__Exercise directions__. Report all lines below with the word "README".

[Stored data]
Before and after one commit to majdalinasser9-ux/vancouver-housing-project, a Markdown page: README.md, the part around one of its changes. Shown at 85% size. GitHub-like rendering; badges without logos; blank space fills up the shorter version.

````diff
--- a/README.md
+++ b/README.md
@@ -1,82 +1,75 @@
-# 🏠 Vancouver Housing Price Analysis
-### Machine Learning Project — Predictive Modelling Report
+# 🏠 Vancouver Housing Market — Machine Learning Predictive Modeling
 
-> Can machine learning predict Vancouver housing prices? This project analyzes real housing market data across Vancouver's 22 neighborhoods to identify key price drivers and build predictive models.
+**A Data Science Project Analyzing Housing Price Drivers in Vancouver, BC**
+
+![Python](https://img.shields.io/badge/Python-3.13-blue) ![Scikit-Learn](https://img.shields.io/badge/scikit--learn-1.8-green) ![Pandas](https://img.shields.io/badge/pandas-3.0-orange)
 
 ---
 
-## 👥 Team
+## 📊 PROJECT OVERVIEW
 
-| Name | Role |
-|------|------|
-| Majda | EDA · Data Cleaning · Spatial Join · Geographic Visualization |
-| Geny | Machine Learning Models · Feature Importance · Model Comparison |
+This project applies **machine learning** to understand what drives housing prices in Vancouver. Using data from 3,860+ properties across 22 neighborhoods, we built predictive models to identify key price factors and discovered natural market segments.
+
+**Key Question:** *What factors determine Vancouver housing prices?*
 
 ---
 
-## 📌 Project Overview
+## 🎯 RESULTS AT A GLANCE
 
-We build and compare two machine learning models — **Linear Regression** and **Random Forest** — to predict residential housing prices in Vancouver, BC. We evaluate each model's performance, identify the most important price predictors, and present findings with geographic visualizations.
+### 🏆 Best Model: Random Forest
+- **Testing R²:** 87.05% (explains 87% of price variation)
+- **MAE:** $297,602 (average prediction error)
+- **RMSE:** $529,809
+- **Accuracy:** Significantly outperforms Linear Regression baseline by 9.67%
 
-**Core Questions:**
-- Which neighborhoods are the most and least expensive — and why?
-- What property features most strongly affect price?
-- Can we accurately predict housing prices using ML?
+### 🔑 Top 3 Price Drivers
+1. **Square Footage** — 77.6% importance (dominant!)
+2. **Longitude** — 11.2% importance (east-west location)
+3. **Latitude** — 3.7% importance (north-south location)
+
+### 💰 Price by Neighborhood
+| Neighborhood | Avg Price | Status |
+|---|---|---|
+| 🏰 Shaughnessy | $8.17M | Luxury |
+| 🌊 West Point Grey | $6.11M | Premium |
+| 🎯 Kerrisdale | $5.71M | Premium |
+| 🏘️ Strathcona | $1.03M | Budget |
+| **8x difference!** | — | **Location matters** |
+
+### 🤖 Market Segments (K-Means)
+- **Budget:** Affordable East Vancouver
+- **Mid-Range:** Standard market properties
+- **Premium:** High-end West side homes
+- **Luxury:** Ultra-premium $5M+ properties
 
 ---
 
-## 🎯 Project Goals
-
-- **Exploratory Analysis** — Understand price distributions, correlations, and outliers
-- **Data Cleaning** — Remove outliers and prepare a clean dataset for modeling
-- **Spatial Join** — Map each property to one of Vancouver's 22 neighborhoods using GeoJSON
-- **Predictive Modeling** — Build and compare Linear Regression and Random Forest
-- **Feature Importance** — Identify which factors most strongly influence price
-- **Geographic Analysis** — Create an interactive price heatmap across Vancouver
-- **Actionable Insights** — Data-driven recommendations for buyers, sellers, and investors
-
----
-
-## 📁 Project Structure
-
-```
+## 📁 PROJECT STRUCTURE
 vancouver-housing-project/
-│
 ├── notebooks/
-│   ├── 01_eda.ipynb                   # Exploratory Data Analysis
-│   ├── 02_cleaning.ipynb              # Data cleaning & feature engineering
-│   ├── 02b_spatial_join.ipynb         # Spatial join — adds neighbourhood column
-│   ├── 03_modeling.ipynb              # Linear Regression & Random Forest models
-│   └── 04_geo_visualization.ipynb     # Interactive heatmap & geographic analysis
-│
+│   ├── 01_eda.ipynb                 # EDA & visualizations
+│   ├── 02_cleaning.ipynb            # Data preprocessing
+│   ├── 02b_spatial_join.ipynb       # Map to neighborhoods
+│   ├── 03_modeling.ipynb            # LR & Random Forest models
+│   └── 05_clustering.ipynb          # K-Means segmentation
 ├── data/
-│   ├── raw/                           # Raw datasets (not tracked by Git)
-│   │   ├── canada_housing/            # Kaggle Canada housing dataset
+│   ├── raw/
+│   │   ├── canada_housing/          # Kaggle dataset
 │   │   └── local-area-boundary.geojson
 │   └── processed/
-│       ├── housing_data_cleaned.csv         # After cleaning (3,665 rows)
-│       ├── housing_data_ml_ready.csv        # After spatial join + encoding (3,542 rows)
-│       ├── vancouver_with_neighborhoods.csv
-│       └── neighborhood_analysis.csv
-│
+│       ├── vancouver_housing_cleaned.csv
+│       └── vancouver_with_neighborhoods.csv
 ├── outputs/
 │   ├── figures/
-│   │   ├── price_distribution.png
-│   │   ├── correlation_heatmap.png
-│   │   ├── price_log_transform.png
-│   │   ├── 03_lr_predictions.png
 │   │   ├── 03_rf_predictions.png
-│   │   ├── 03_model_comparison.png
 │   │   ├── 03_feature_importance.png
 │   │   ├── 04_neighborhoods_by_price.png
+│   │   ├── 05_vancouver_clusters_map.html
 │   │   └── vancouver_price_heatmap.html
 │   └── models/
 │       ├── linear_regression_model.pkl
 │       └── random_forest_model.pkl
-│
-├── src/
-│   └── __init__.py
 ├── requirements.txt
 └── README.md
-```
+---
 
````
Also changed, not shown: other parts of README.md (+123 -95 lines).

__Result for this task__.
Before and after one commit to majdalinasser9-ux/vancouver-housing-project, a Markdown page: README.md, the part around one of its changes. Shown at 85% size. GitHub-like rendering; badges without logos; blank space fills up the shorter version.
--- a/README.md
+++ b/README.md
 └── README.md
Also changed, not shown: other parts of README.md (+123 -95 lines).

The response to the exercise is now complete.